Berry Craig, recording secretary for the Paducah-based Western Kentucky AFL-CIO Area Council and a professor of history at West Kentucky Community and Technical College, is a former daily newspaper and Associated Press columnist and currently a member of AFT Local 1360. He says, “A close encounter of the worst kind with a Babbitt moved me to knock out this one.”
In just about any small town that has lost a big factory, you'll hear it was the union's fault.
I live in Mayfield, Ky., population about 10,000. A big Continental General Tire plant was our factory. It’s been gone for a half-dozen years.
Some local merchants, hurting for customers, are still blaming the "greedy union," United Steelworkers (USW) Local 665, for the plant’s demise.
Nationwide, unions are handy scapegoats everywhere companies have shut factories and shipped production to low-wage countries.
Never mind that over and over, American unions have done all they could to help keep their plants open. Why wouldn't they? Their livelihoods are at stake.

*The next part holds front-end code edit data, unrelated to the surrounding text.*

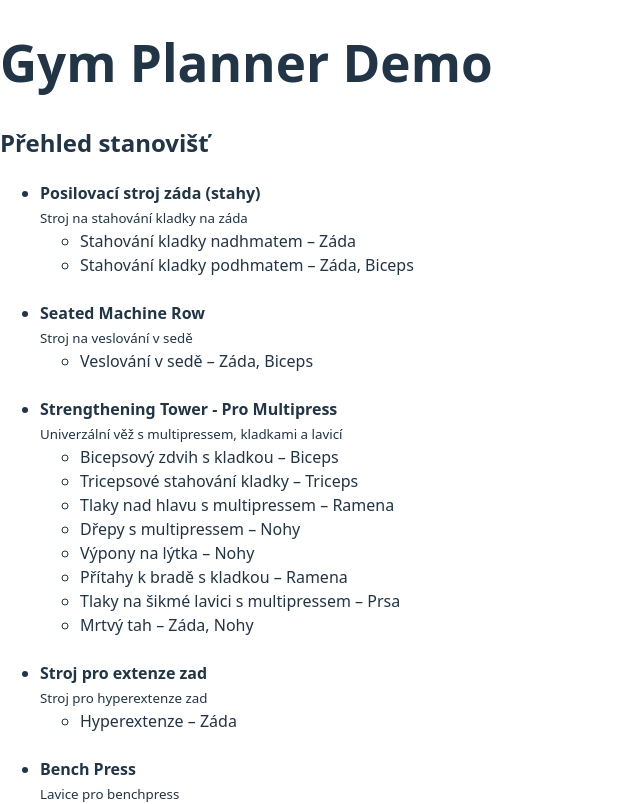
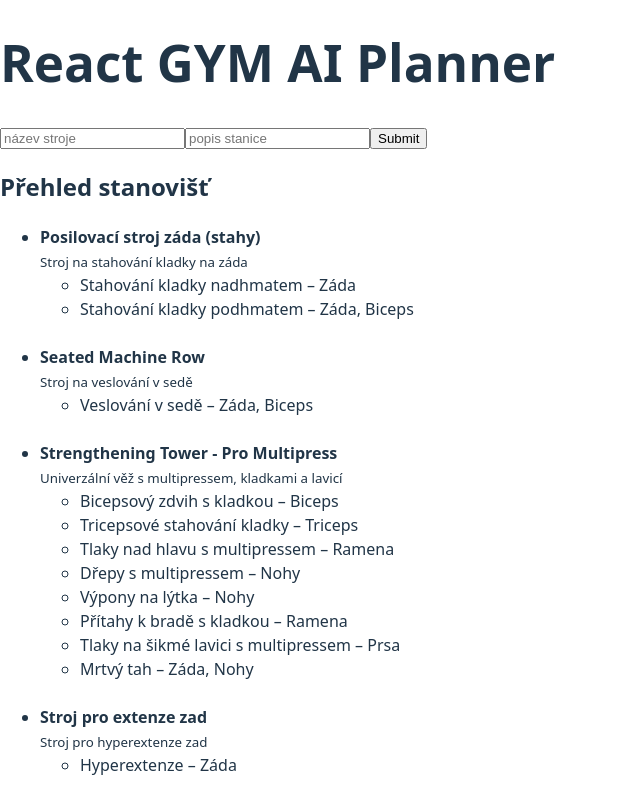
Before and after one commit to pettik/React--gym-planner, a React (Vite) app: page / in a window 1280 px wide. Shown: the top 804 px of the page, without its empty margins (0-640 px from the left). Built offline with nearby package versions, Linux system fonts and the light colour scheme.

Commit message:
station input form

```diff
--- a/src/App.jsx
+++ b/src/App.jsx
@@ -1,10 +1,12 @@
 import React from "react";
 import StationsList from "./StationsList";
+import StationForm from "./components/StationForm";
 
 function App() {
   return (
     <div className="App">
-      <h1>Gym Planner Demo</h1>
+      <h1>React GYM AI Planner</h1>
+      <StationForm />
       <StationsList />
     </div>
   );
--- a/src/components/StationForm.jsx
+++ b/src/components/StationForm.jsx
@@ -5,11 +5,20 @@ const StationForm = () => {
 
     const [name, setName] = useState('');
     const [description, setDescription] = useState('');
+
+    const {addStation} = useStations();
+
+
 return(
-<form>
-    <input type="text" placeholder="název stroje" />
-    <input type="text" placeholder="popis stanice" />
-    <input type="submit" onClick={() =>{addStation({ id: ..., name, description, exerciseIds: [] })}}/>
+<form onSubmit={(e) => {
+  e.preventDefault();
+  addStation({ id: Date.now().toString(), name, description, exerciseIds: [] });
+  setName("");
+  setDescription("");
+}}>
+    <input type="text" placeholder="název stroje" value={name} onChange={(e) => setName(e.target.value)}/>
+    <input type="text" placeholder="popis stanice" value={description} onChange={(e) => setDescription(e.target.value)} />
+    <input type="submit" />
 </form>)
 }
 
```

Said Wayne Chambers, 63, Local 665’s last vice president:
We made concession after concession—in 1994, 1997 and 2001. We said we would extend our labor agreement and commit to workforce restructuring. All we asked in return was for the company to make an equal commitment to invest in the plant and in this community.
German-owned Continental was unmoved, Chambers remembered.
They said they were a global company and they were going to manufacture tires wherever they wanted and as cheaply as they wanted.
Chambers added that when the Mayfield plant closed, production went to Mexico and Brazil, where factory wages are a fraction of what they are stateside.
At its peak, our tire factory, which opened in 1960, employed some 2,600 people—2,200 union and 400 management. Chambers worked at the plant for 38 years.
“I still hear it, ‘It’s the union’s fault the plant closed,’” Chambers said. “I don’t hear it like I used to, but I still hear it.”
So do I. The complainers remind me of George Babbitt, the main character in Babbitt, the famous 1922 novel by Sinclair Lewis.
A well-off, middle-aged real estate dealer, Babbitt believes Zenith, his fictional hometown, and the rest of the country would be better off if workers would spurn unions and "just trust and love their employers.”
Kentucky State AFL-CIO President Bill Londrigan has a message for latter day Babbitts:
Blaming American workers for the demise of any manufacturing facility in the U.S., whether unionized or not…demonstrates ignorance of worldwide labor market conditions and the impact of not-so-free trade agreements, which have placed American workers in unfair competition with the lowest paid and least protected workers. Without the purchasing power that unions and collective bargaining provide, our economy...is collapsing, along with the American middle class.
He added: “The inevitable result is a race to the bottom propelled by greedy corporations that scour the globe in search of the lowest wages, most compliant governments— like the communist regime in China—and the most unorganized and exploitable labor. Corporate greed for maximum profits is what drives this machine.”
To be sure, most of our merchants don’t go around slamming the Steelworkers over the tire plant’s doom. Nor do most of my fellow citizens.
Our elected county government officials thought enough of Local 665 to make room for a memorial stone to the union—“The Rock of Labor”—to be erected on our courthouse lawn.
Many of us focus the blame for the loss of our plant where it belongs: on the greed of Continental General Tire.